Still, no matter how bad you think your situation is, it can't possibly be any worse than that of a Chicago woman who recently set the city record for the most parking tickets and the highest fine.
Reports indicate that Jennifer F., an unemployed single mother, received 687 parking tickets totaling $105,761.81 over a three-year period. This shattered the previous record, which was 400 parking tickets totaling roughly $65,000.
However, if you are tempted to place the blame for this mountain of parking tickets squarely on Jennifer F., you may want to hear more about the circumstances under which they were written.
According to Jennifer F., her former boyfriend purchased a 1999 Chevy Monte Carlo from her uncle back in 2008 for $600. Subsequent to the purchase and unbeknownst to her, he registered the car in her name.
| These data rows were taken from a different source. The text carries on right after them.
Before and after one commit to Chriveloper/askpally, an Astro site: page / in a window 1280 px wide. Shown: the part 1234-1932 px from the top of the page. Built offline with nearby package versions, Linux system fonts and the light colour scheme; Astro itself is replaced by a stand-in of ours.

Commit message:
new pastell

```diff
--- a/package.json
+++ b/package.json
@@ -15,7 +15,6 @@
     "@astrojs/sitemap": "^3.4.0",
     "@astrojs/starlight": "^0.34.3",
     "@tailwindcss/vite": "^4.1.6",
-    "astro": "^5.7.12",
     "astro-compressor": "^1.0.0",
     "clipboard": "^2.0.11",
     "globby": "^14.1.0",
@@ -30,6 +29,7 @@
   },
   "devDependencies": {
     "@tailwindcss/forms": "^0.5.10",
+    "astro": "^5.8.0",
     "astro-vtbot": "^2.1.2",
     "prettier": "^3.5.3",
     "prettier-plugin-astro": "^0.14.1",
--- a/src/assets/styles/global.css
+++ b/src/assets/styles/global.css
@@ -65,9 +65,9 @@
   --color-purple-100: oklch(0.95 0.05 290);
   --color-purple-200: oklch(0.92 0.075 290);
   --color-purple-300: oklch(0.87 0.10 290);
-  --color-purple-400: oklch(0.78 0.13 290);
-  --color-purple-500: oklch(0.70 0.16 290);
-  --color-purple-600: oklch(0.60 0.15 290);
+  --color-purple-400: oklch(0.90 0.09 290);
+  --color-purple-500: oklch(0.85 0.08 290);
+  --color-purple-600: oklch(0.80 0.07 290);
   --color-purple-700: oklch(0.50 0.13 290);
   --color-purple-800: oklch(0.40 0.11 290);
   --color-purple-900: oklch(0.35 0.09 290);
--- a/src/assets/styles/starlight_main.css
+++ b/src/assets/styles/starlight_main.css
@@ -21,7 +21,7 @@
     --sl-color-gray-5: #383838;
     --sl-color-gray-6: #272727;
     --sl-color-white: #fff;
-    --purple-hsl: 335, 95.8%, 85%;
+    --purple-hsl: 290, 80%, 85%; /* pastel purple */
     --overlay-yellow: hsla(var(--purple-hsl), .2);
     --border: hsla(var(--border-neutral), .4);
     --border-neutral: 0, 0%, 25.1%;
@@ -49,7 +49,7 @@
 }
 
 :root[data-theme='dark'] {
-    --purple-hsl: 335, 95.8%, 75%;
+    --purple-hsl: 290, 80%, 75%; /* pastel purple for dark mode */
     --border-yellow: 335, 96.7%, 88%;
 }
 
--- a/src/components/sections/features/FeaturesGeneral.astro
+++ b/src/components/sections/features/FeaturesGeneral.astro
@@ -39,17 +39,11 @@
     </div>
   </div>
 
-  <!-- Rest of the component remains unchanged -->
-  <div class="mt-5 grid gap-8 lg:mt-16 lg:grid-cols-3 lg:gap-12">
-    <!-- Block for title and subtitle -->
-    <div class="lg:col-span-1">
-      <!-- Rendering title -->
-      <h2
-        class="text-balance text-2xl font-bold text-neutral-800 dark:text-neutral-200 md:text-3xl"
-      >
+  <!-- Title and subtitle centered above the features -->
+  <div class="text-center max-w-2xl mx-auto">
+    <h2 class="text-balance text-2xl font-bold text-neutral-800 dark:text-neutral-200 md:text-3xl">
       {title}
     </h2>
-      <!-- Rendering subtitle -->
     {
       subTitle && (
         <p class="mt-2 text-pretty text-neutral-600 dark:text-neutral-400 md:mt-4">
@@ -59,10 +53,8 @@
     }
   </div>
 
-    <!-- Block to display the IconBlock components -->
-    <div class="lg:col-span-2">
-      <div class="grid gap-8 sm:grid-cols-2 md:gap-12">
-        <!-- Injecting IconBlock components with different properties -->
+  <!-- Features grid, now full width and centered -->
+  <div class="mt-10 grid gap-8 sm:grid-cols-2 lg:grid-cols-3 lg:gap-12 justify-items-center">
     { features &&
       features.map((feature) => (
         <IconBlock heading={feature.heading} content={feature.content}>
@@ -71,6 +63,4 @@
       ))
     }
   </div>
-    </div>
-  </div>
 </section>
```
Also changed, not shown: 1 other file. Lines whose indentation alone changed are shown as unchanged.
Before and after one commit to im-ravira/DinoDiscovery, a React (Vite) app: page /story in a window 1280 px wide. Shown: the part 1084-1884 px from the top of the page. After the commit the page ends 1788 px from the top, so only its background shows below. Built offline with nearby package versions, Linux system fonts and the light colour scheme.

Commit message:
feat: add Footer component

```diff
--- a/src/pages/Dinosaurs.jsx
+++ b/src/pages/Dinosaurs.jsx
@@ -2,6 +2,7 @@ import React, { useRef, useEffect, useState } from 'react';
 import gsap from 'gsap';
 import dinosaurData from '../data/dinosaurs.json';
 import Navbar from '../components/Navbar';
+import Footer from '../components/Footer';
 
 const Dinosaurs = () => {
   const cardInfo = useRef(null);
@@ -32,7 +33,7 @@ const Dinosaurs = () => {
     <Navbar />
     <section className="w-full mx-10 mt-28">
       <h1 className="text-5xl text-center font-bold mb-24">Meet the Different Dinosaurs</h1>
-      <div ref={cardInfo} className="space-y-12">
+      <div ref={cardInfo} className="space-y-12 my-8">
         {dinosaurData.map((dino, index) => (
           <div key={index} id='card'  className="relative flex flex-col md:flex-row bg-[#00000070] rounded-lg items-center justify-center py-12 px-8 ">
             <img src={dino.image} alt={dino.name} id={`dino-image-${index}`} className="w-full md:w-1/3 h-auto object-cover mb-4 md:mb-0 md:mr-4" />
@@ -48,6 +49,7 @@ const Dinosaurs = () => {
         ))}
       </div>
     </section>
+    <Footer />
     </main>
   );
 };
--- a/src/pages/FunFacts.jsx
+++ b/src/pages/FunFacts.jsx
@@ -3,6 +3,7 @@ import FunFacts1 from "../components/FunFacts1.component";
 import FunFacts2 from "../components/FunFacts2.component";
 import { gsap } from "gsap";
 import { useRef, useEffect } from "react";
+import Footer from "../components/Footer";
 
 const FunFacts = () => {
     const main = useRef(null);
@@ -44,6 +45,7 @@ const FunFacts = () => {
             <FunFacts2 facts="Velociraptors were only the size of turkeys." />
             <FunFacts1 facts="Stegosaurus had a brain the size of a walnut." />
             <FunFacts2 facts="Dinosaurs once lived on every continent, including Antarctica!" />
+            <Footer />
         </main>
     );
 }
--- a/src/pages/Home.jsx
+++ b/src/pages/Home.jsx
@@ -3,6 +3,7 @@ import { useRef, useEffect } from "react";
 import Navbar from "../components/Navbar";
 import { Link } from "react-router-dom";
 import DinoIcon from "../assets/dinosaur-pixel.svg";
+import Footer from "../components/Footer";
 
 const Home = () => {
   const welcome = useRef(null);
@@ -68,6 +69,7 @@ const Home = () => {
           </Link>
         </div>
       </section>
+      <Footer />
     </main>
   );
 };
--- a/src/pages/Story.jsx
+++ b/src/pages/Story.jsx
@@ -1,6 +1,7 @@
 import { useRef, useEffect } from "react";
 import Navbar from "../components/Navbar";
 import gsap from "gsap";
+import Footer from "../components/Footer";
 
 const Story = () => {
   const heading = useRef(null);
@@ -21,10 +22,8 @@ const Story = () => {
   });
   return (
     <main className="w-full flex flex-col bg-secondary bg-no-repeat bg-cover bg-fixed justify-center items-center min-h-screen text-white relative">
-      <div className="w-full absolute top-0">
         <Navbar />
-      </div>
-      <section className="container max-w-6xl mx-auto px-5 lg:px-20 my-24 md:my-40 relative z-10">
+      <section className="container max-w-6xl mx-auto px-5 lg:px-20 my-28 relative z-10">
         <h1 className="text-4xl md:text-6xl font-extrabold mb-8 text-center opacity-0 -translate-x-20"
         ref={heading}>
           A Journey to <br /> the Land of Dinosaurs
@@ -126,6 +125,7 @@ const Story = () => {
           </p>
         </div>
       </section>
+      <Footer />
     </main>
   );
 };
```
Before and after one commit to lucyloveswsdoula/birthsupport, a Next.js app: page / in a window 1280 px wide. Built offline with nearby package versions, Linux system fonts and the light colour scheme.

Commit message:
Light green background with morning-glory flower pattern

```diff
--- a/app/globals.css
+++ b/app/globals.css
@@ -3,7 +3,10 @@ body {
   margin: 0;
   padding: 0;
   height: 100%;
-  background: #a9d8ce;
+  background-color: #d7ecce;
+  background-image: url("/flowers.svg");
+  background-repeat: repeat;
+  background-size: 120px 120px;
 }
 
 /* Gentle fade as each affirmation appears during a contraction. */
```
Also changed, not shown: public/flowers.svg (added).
However, after the couple broke up in 2009, he decided to simply abandon the Chevy in a parking lot at O'Hare International Airport.
Jennifer F. claims that she originally had no idea that the car had been dumped, and that when she first learned about the parking tickets she tried to move the car but couldn't get the keys.
She indicates that she then took the following measures to try to rectify the problem:
- Asking the Chicago Police Department for help only to learn that they didn't have access to the lot
- Having the Secretary of State revoke the license plates in 2010 only to see the car still receive tickets
- Transferring the title and registration to her ex-boyfriend, only to be told by the city of Chicago that such a move was inadequate
The car was ultimately towed on October 26, 2012 -- nearly three years later -- and taken to an impound lot where it remains.
Jennifer F. has since filed a lawsuit against the city, her ex-boyfriend and United Airlines for all of her troubles, which include not only the fines but a suspended license.
Interestingly, she is arguing that the city of Chicago failed to abide by its own laws, which clearly state that any car parked in a city-owned lot for over 30 days has to be towed to an impoundment lot/authorized garage. Specifically, she states that if the city had towed the car like they were supposed to, there is no way it would have been ticketed so many times.
It should be very interesting to see how this case transpires. Stay tuned for further developments from our New York vehicle traffic law blog ...
If you are dealing with a suspended license, fight to keep your driving privileges and your insurance premiums as low as possible. Consider contacting an attorney who understands New York's confusing legal system, and who can help you evaluate your options and make the right decisions.
This post was provided for informational purposes only and is not to be construed as legal advice. Names have been withheld to protect the identity of the parties.
CBS News, "Chicago woman racks up $105,000 in parking fines," Michelle Castillo, Nov. 26, 2012